**** DATASET RECORDS
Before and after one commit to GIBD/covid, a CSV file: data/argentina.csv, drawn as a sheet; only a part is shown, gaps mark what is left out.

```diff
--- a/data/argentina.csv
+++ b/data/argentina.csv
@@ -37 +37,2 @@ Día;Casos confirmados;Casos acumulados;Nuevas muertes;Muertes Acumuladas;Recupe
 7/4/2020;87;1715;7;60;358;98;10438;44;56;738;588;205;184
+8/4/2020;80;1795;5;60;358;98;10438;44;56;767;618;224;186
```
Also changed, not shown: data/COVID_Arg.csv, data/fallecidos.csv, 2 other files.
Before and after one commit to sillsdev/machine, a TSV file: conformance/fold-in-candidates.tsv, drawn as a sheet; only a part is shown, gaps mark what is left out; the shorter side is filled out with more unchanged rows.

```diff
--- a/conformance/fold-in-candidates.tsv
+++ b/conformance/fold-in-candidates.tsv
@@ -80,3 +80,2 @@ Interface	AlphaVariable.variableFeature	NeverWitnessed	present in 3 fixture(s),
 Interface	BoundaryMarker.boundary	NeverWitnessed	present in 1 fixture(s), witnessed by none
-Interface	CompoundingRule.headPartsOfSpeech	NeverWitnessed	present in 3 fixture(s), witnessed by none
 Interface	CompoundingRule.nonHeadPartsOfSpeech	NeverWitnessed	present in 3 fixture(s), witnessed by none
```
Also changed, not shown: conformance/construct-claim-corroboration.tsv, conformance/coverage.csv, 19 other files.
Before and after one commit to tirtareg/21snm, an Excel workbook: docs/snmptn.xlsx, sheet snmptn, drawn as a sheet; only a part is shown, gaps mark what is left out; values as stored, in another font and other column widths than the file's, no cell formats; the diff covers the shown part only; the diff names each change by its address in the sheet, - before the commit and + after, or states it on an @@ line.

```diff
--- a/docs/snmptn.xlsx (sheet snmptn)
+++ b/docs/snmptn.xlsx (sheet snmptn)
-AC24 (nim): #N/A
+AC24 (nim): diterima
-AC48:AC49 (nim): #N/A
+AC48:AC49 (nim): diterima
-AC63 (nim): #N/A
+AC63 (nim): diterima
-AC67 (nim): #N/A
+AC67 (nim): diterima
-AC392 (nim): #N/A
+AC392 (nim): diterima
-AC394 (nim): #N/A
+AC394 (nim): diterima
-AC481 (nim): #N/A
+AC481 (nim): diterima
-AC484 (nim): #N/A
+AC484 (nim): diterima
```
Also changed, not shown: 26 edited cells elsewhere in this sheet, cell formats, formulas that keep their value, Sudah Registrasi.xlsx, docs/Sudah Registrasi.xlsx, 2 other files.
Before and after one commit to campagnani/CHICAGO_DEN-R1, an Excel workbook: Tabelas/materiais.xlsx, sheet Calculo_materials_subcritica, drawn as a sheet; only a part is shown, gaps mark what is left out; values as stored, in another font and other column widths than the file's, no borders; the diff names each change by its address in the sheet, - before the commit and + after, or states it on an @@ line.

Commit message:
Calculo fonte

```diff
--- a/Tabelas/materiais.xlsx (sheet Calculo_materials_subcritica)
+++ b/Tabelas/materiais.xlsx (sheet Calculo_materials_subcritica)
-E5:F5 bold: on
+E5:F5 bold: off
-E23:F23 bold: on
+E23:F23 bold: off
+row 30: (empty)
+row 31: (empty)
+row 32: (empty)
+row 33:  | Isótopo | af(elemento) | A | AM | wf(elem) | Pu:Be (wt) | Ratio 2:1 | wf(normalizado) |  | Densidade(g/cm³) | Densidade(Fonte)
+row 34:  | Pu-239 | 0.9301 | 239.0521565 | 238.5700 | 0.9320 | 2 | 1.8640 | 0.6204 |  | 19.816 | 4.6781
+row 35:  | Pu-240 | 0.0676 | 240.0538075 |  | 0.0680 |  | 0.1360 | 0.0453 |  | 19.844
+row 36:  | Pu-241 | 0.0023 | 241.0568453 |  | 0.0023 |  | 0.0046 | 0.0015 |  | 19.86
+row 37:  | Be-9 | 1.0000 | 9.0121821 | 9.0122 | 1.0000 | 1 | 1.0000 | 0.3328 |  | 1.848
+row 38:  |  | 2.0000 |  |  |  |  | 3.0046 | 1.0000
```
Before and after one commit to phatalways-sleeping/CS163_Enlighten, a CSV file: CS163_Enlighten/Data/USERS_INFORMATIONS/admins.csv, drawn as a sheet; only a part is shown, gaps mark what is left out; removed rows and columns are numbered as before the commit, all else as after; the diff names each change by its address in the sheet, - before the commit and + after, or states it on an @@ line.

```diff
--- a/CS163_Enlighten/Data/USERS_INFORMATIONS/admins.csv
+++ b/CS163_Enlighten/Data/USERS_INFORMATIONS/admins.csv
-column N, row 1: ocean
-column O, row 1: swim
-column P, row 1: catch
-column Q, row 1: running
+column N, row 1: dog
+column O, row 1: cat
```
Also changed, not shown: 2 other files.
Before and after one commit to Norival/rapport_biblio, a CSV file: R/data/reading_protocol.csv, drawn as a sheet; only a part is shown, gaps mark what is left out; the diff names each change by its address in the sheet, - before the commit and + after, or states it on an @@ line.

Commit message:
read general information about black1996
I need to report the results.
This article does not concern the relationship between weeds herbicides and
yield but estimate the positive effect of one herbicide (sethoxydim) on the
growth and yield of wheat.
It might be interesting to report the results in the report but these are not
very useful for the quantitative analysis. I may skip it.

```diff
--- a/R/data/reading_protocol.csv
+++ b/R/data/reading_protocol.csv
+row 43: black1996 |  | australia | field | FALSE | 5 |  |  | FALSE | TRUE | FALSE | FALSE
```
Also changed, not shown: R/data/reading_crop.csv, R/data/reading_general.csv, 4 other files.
********
PROBLEM TO SOLVE: Could you reproduce every record exactly as written?

RESULT OF THIS TASK:
Before and after one commit to GIBD/covid, a CSV file: data/argentina.csv, drawn as a sheet; only a part is shown, gaps mark what is left out.

```diff
--- a/data/argentina.csv
+++ b/data/argentina.csv
@@ -37 +37,2 @@ Día;Casos confirmados;Casos acumulados;Nuevas muertes;Muertes Acumuladas;Recupe
 7/4/2020;87;1715;7;60;358;98;10438;44;56;738;588;205;184
+8/4/2020;80;1795;5;60;358;98;10438;44;56;767;618;224;186
```
Also changed, not shown: data/COVID_Arg.csv, data/fallecidos.csv, 2 other files.
Before and after one commit to sillsdev/machine, a TSV file: conformance/fold-in-candidates.tsv, drawn as a sheet; only a part is shown, gaps mark what is left out; the shorter side is filled out with more unchanged rows.

```diff
--- a/conformance/fold-in-candidates.tsv
+++ b/conformance/fold-in-candidates.tsv
@@ -80,3 +80,2 @@ Interface	AlphaVariable.variableFeature	NeverWitnessed	present in 3 fixture(s),
 Interface	BoundaryMarker.boundary	NeverWitnessed	present in 1 fixture(s), witnessed by none
-Interface	CompoundingRule.headPartsOfSpeech	NeverWitnessed	present in 3 fixture(s), witnessed by none
 Interface	CompoundingRule.nonHeadPartsOfSpeech	NeverWitnessed	present in 3 fixture(s), witnessed by none
```
Also changed, not shown: conformance/construct-claim-corroboration.tsv, conformance/coverage.csv, 19 other files.
Before and after one commit to tirtareg/21snm, an Excel workbook: docs/snmptn.xlsx, sheet snmptn, drawn as a sheet; only a part is shown, gaps mark what is left out; values as stored, in another font and other column widths than the file's, no cell formats; the diff covers the shown part only; the diff names each change by its address in the sheet, - before the commit and + after, or states it on an @@ line.

```diff
--- a/docs/snmptn.xlsx (sheet snmptn)
+++ b/docs/snmptn.xlsx (sheet snmptn)
-AC24 (nim): #N/A
+AC24 (nim): diterima
-AC48:AC49 (nim): #N/A
+AC48:AC49 (nim): diterima
-AC63 (nim): #N/A
+AC63 (nim): diterima
-AC67 (nim): #N/A
+AC67 (nim): diterima
-AC392 (nim): #N/A
+AC392 (nim): diterima
-AC394 (nim): #N/A
+AC394 (nim): diterima
-AC481 (nim): #N/A
+AC481 (nim): diterima
-AC484 (nim): #N/A
+AC484 (nim): diterima
```
Also changed, not shown: 26 edited cells elsewhere in this sheet, cell formats, formulas that keep their value, Sudah Registrasi.xlsx, docs/Sudah Registrasi.xlsx, 2 other files.
Before and after one commit to campagnani/CHICAGO_DEN-R1, an Excel workbook: Tabelas/materiais.xlsx, sheet Calculo_materials_subcritica, drawn as a sheet; only a part is shown, gaps mark what is left out; values as stored, in another font and other column widths than the file's, no borders; the diff names each change by its address in the sheet, - before the commit and + after, or states it on an @@ line.

Commit message:
Calculo fonte

```diff
--- a/Tabelas/materiais.xlsx (sheet Calculo_materials_subcritica)
+++ b/Tabelas/materiais.xlsx (sheet Calculo_materials_subcritica)
-E5:F5 bold: on
+E5:F5 bold: off
-E23:F23 bold: on
+E23:F23 bold: off
+row 30: (empty)
+row 31: (empty)
+row 32: (empty)
+row 33:  | Isótopo | af(elemento) | A | AM | wf(elem) | Pu:Be (wt) | Ratio 2:1 | wf(normalizado) |  | Densidade(g/cm³) | Densidade(Fonte)
+row 34:  | Pu-239 | 0.9301 | 239.0521565 | 238.5700 | 0.9320 | 2 | 1.8640 | 0.6204 |  | 19.816 | 4.6781
+row 35:  | Pu-240 | 0.0676 | 240.0538075 |  | 0.0680 |  | 0.1360 | 0.0453 |  | 19.844
+row 36:  | Pu-241 | 0.0023 | 241.0568453 |  | 0.0023 |  | 0.0046 | 0.0015 |  | 19.86
+row 37:  | Be-9 | 1.0000 | 9.0121821 | 9.0122 | 1.0000 | 1 | 1.0000 | 0.3328 |  | 1.848
+row 38:  |  | 2.0000 |  |  |  |  | 3.0046 | 1.0000
```
Before and after one commit to phatalways-sleeping/CS163_Enlighten, a CSV file: CS163_Enlighten/Data/USERS_INFORMATIONS/admins.csv, drawn as a sheet; only a part is shown, gaps mark what is left out; removed rows and columns are numbered as before the commit, all else as after; the diff names each change by its address in the sheet, - before the commit and + after, or states it on an @@ line.

```diff
--- a/CS163_Enlighten/Data/USERS_INFORMATIONS/admins.csv
+++ b/CS163_Enlighten/Data/USERS_INFORMATIONS/admins.csv
-column N, row 1: ocean
-column O, row 1: swim
-column P, row 1: catch
-column Q, row 1: running
+column N, row 1: dog
+column O, row 1: cat
```
Also changed, not shown: 2 other files.
Before and after one commit to Norival/rapport_biblio, a CSV file: R/data/reading_protocol.csv, drawn as a sheet; only a part is shown, gaps mark what is left out; the diff names each change by its address in the sheet, - before the commit and + after, or states it on an @@ line.

Commit message:
read general information about black1996
I need to report the results.
This article does not concern the relationship between weeds herbicides and
yield but estimate the positive effect of one herbicide (sethoxydim) on the
growth and yield of wheat.
It might be interesting to report the results in the report but these are not
very useful for the quantitative analysis. I may skip it.

```diff
--- a/R/data/reading_protocol.csv
+++ b/R/data/reading_protocol.csv
+row 43: black1996 |  | australia | field | FALSE | 5 |  |  | FALSE | TRUE | FALSE | FALSE
```
Also changed, not shown: R/data/reading_crop.csv, R/data/reading_general.csv, 4 other files.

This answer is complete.